Lee Edwards, a Reagan biographer and distinguished fellow at the conservative Heritage Foundation, said Walker has “plenty of homework to do” before he catches up to Reagan’s level of preparation ahead of the 1980 campaign.

“The world was on Reagan’s mind years, even decades, before he ran for president,” Edwards said. “He spent the mid-to-late 1970s studying and discussing the issues on his radio program, so he was comfortable with any question that came his way. That’s something Walker can’t claim.”

Walker is also seeking counsel from several hawks from George W. Bush’s administration — including Abrams, Bush’s deputy national security adviser, and Marc A. Thiessen, a Post columnist and former Bush speechwriter known for his staunch defense of waterboarding and other interrogation tactics barred by President Obama. Walker selected Thiessen to co-write his 2013 book, “Unintimidated,” and the two men became confidants during hours of Skype conversations each weekend.

Walker hired Michael J. Gallagher, 31, a Marine captain and Senate Foreign Relations Committee staffer, as his foreign-policy aide. Gallagher has moved to Madison, Wis., and began work this week.

Gallagher is little known outside of Capitol Hill. The native of Green Bay, Wis., is still a PhD student at Georgetown University. “He just sent me some draft chapters for his thesis,” professor Andrew Bennett, Gallagher’s adviser, said this week.

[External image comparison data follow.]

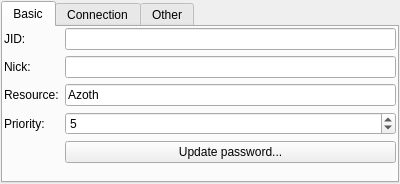
Above: src/plugins/azoth/plugins/xoox/glooxaccountconfigurationwidget.ui from 0xd34df00d/leechcraft before the change. Below: the same form after it.
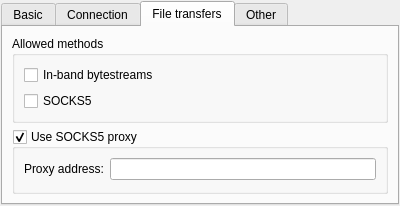
That is the form after the change. The open tabs and pages were chosen to show the change.

Commit message: Azoth Xoox: file transfers in config widget.

Diff of the .ui file:
```diff
--- a/src/plugins/azoth/plugins/xoox/glooxaccountconfigurationwidget.ui
+++ b/src/plugins/azoth/plugins/xoox/glooxaccountconfigurationwidget.ui
@@ -7,7 +7,7 @@
     <x>0</x>
     <y>0</y>
     <width>400</width>
-    <height>161</height>
+    <height>169</height>
    </rect>
   </property>
   <property name="windowTitle">
@@ -236,6 +236,58 @@
        </item>
       </layout>
      </widget>
+     <widget class="QWidget" name="tab_4">
+      <attribute name="title">
+       <string>File transfers</string>
+      </attribute>
+      <layout class="QVBoxLayout" name="verticalLayout_5">
+       <item>
+        <widget class="QGroupBox" name="groupBox">
+         <property name="title">
+          <string>Allowed methods</string>
+         </property>
+         <layout class="QVBoxLayout" name="verticalLayout_4">
+          <item>
+           <widget class="QCheckBox" name="AllowFileTransferIBB_">
+            <property name="text">
+             <string>In-band bytestreams</string>
+            </property>
+           </widget>
+          </item>
+          <item>
+           <widget class="QCheckBox" name="AllowFileTransferSOCKS5_">
+            <property name="text">
+             <string>SOCKS5</string>
+            </property>
+           </widget>
+          </item>
+         </layout>
+        </widget>
+       </item>
+       <item>
+        <widget class="QGroupBox" name="UseSOCKS5Proxy_">
+         <property name="title">
+          <string>Use SOCKS5 proxy</string>
+         </property>
+         <property name="checkable">
+          <bool>true</bool>
+         </property>
+         <layout class="QFormLayout" name="formLayout_4">
+          <item row="0" column="0">
+           <widget class="QLabel" name="label_9">
+            <property name="text">
+             <string>Proxy address:</string>
+            </property>
+           </widget>
+          </item>
+          <item row="0" column="1">
+           <widget class="QLineEdit" name="SOCKS5ProxyAddress_"/>
+          </item>
+         </layout>
+        </widget>
+       </item>
+      </layout>
+     </widget>
      <widget class="QWidget" name="tab_3">
       <attribute name="title">
        <string>Other</string>
```
The commit also changes 2 other files.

Throughout his life, Walker, 47, has only occasionally traveled internationally. Michael Fleet, who taught Walker in a Marquette class on third-world politics, which covered Latin America and Africa, recalled Walker being “an ill fit.”

“He never really caught the wave, as it were, to any other level or dimension of international politics,” Fleet said. “He seemed to be a localist person.”

In 2008, as the Milwaukee County executive, Walker visited the Czech Republic, where the U.S. ambassador at the time, Rick Graber, was a friend and former Wisconsin Republican Party chairman. As governor, in 2013, Walker led a trade mission to China, where he secured an exclusive deal with a large Chinese medicine company to sell Wisconsin-grown ginseng in its retail stores. Walker also has visited Japan and Canada.

The governor’s trip in January to the United Kingdom — his first overseas as a likely presidential candidate — was widely panned. When he addressed Chatham House, a prestigious London think tank, he refused to answer questions about foreign policy — although he had a lot to say about Wisconsin cheese.

“He has taken a bit of a tumble with his first baby steps,” said Gabriel Schoenfeld, a former foreign-policy aide to Former Mass. governor Mitt Romney. He suggested that Walker should recruit a heavyweight adviser and “almost shack up with that person” to absorb the nuances of national security.

Walker will have opportunities to redeem himself on foreign tours he is planning to Germany, France and Spain in April, as well as to Israel and Canada in May.

R. James Woolsey Jr., a former director of the CIA, said Walker’s limited international exposure is not necessarily a liability.

“Remember, a bankrupt haberdasher named Harry Truman, a machine politician who got shunted in by Franklin Roosevelt, turned out to be a great president,” Woolsey said. “You really don’t know how people will be until they get there.”

Alice Crites contributed to this report.